“I just want to make sure no one could ever say, ‘We didn’t know. We
weren’t told’.” – war correspondent Robert Fisk*.

It’s a camera not a gun;
No boom just zoom;
Here to shoot you
For the world to see
Not to end your life.

not enemy not ally
not valour not honour.
no medals no bullets
no marching no spit polish.

But where is the thin red line**
Between the fair and the foul
The frenetic and the free?

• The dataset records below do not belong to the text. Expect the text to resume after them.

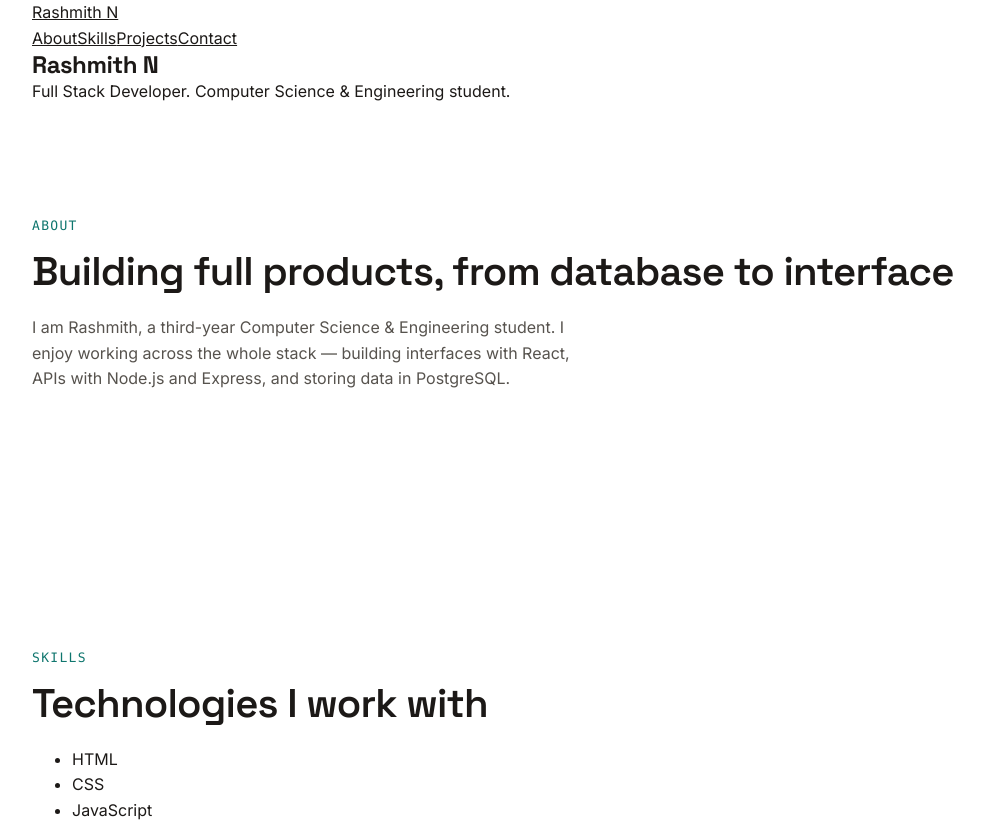
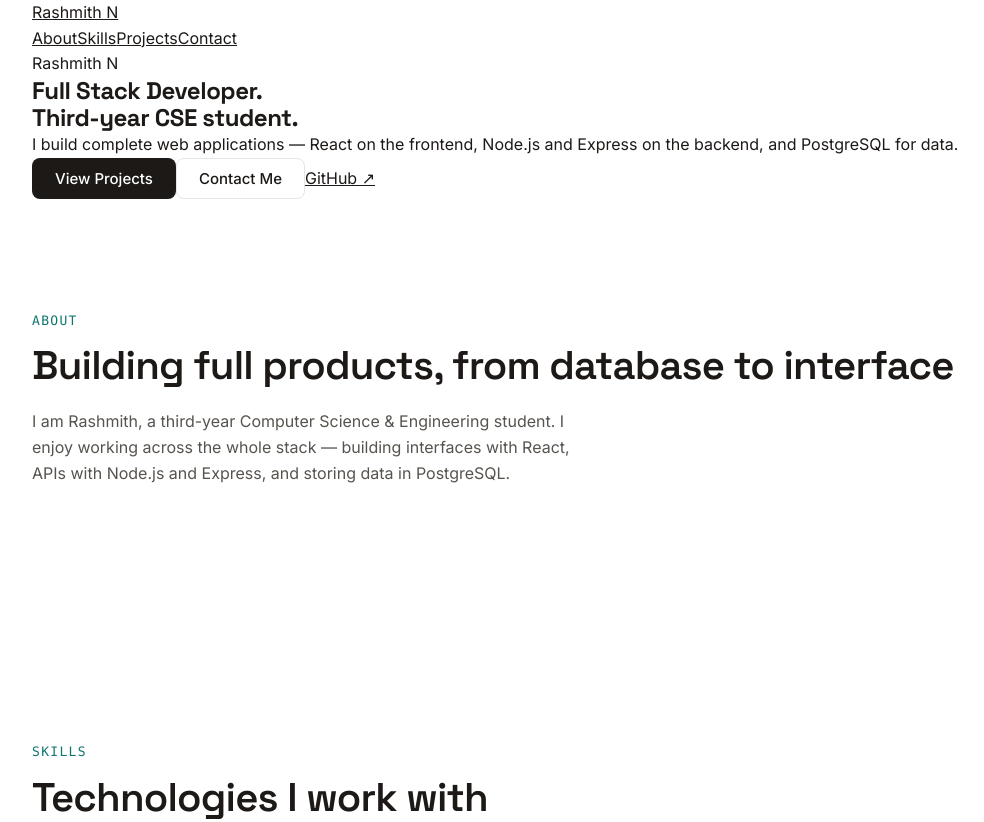
Before and after one commit to Rashmith-N/portfolio, a React (Vite) app in the folder frontend/: page / in a window 1280 px wide. Shown: the top 822 px of the page, without its empty margins (92-1076 px from the left). Built offline with nearby package versions, Linux system fonts and the light colour scheme.

Commit message:
Update Hero.jsx

```diff
--- a/frontend/src/components/Hero.jsx
+++ b/frontend/src/components/Hero.jsx
@@ -2,8 +2,28 @@ export default function Hero() {
   return (
     <section className="hero">
       <div className="container">
-        <h1>Rashmith N</h1>
-        <p>Full Stack Developer. Computer Science & Engineering student.</p>
+        <p className="hero-eyebrow">Rashmith N</p>
+        <h1 className="hero-title">
+          Full Stack Developer.
+          <br />
+          Third-year CSE student.
+        </h1>
+        <p className="hero-text">
+          I build complete web applications — React on the frontend, Node.js and
+          Express on the backend, and PostgreSQL for data.
+        </p>
+        <div className="hero-actions">
+          <a className="btn btn-primary" href="#projects">View Projects</a>
+          <a className="btn btn-secondary" href="#contact">Contact Me</a>
+          <a
+            className="hero-github"
+            href="https://github.com/Rashmith-N"
+            target="_blank"
+            rel="noreferrer"
+          >
+            GitHub ↗
+          </a>
+        </div>
       </div>
     </section>
   )
```
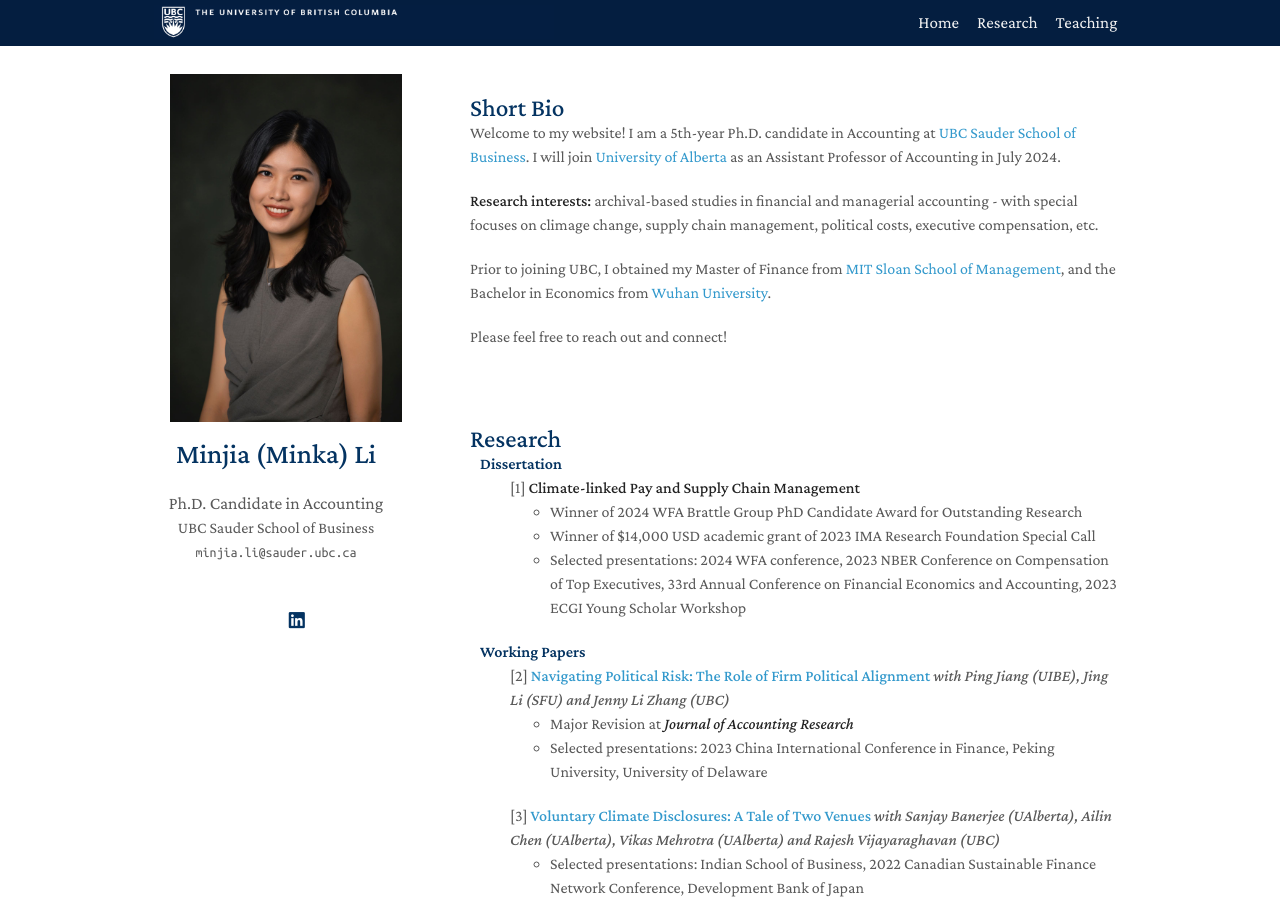
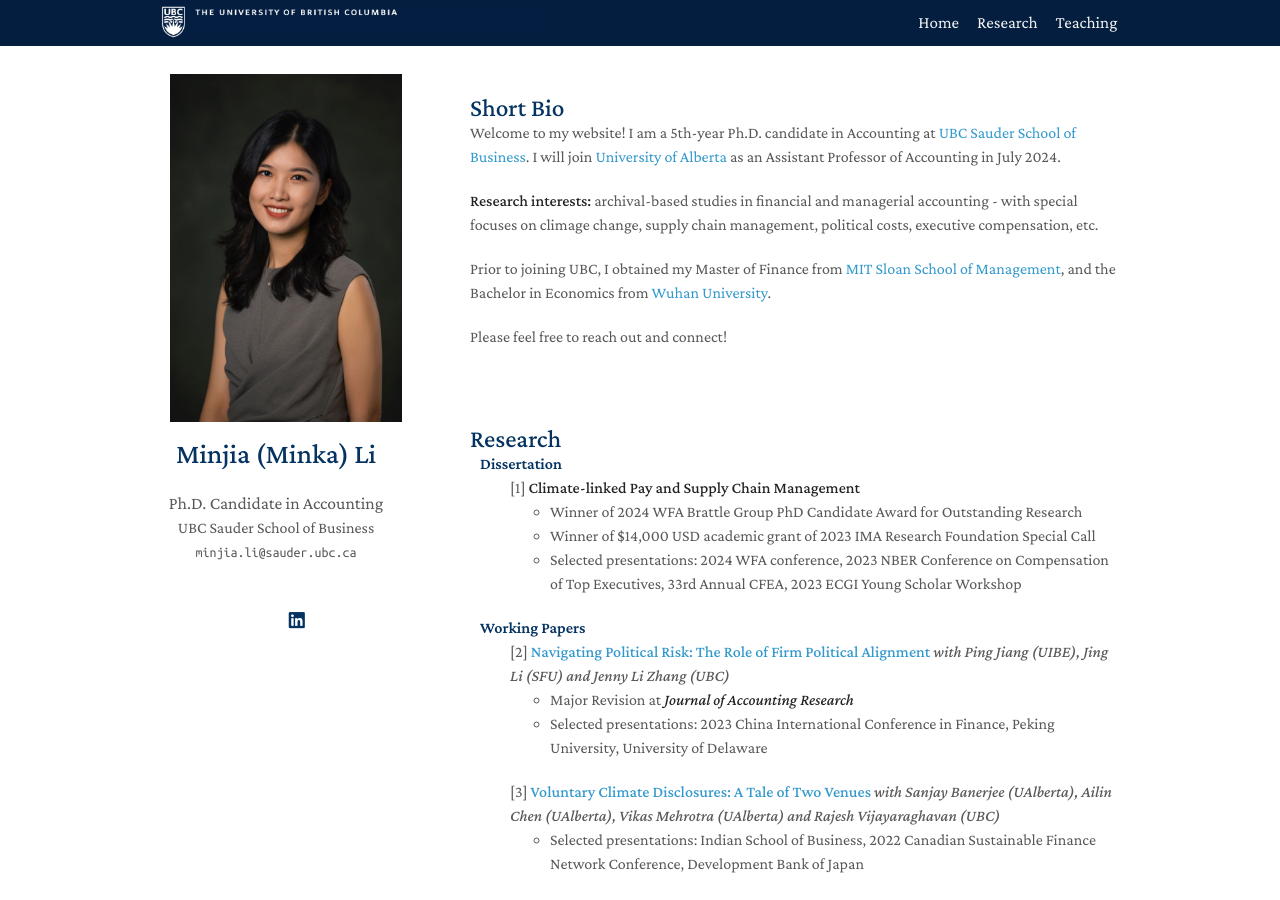
Before and after one commit to zeyang1225/zeyang1225.github.io, a Jekyll site: the page built from index.md, in a window 1280 px wide and 900 px high. Built offline with Jekyll 4.4.1, drawn with Linux system fonts in a browser that asks for light colours; nearby versions of some CDN libraries; a style sheet for code colours, icons or effects is not loaded.

Commit message:
Update research.md

```diff
--- a/_includes/research.md
+++ b/_includes/research.md
@@ -8,7 +8,7 @@
   <ul>
     <li>   Winner of 2024 WFA Brattle Group PhD Candidate Award for Outstanding Research  <br></li>
      <li>   Winner of $14,000 USD academic grant of 2023 IMA Research Foundation Special Call<br></li>
-     <li>   Selected presentations: 2024 WFA conference, 2023 NBER Conference on Compensation of Top Executives, 33rd Annual Conference on Financial Economics and Accounting, 2023 ECGI Young Scholar Workshop </li>
+     <li>   Selected presentations: 2024 WFA conference, 2023 NBER Conference on Compensation of Top Executives, 33rd Annual CFEA, 2023 ECGI Young Scholar Workshop </li>
 
   </ul>
  </ul>
```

To picture a child in agony
But not to see suffering of one
Left to leave hell for paradise?
For chroniclers of history
A price to pay:
Cynical memories
Darken the twilight of their lives.
Not for them memorials in stone
Laments and Odes
On one day of the year***
Not theirs the deserved
Eternal glory of the Fallen.

A front-page splash lost after breakfast
TV news bit gone by the next ad.
Does anyone really see
The shutter shots
Does anyone really hear
Does someone really read
Their words of war?

© Kerry White
B Coy 1st Tour

Author Kerry White

* From ‘Bearing Witness: The Lives of War Correspondents and
Photojournalists’, by Denise Leith, Random House 2004.

** from ‘Tommy’ by Rudyard Kipling: “But it's 'thin red line of 'eroes,/
When the drums begin to roll”. — Barrack-Room Ballads, 1889-1891.

Also ‘The Thin Red Line’ (Delta, reprint 1998, by James Jones, the title
apparently from a US military adage: “There’s only a thin red line
between the sane and the mad”.

*** ‘The One Day of the Year’, Alan Seymour, Sydney, Angus & Robertson, 1977.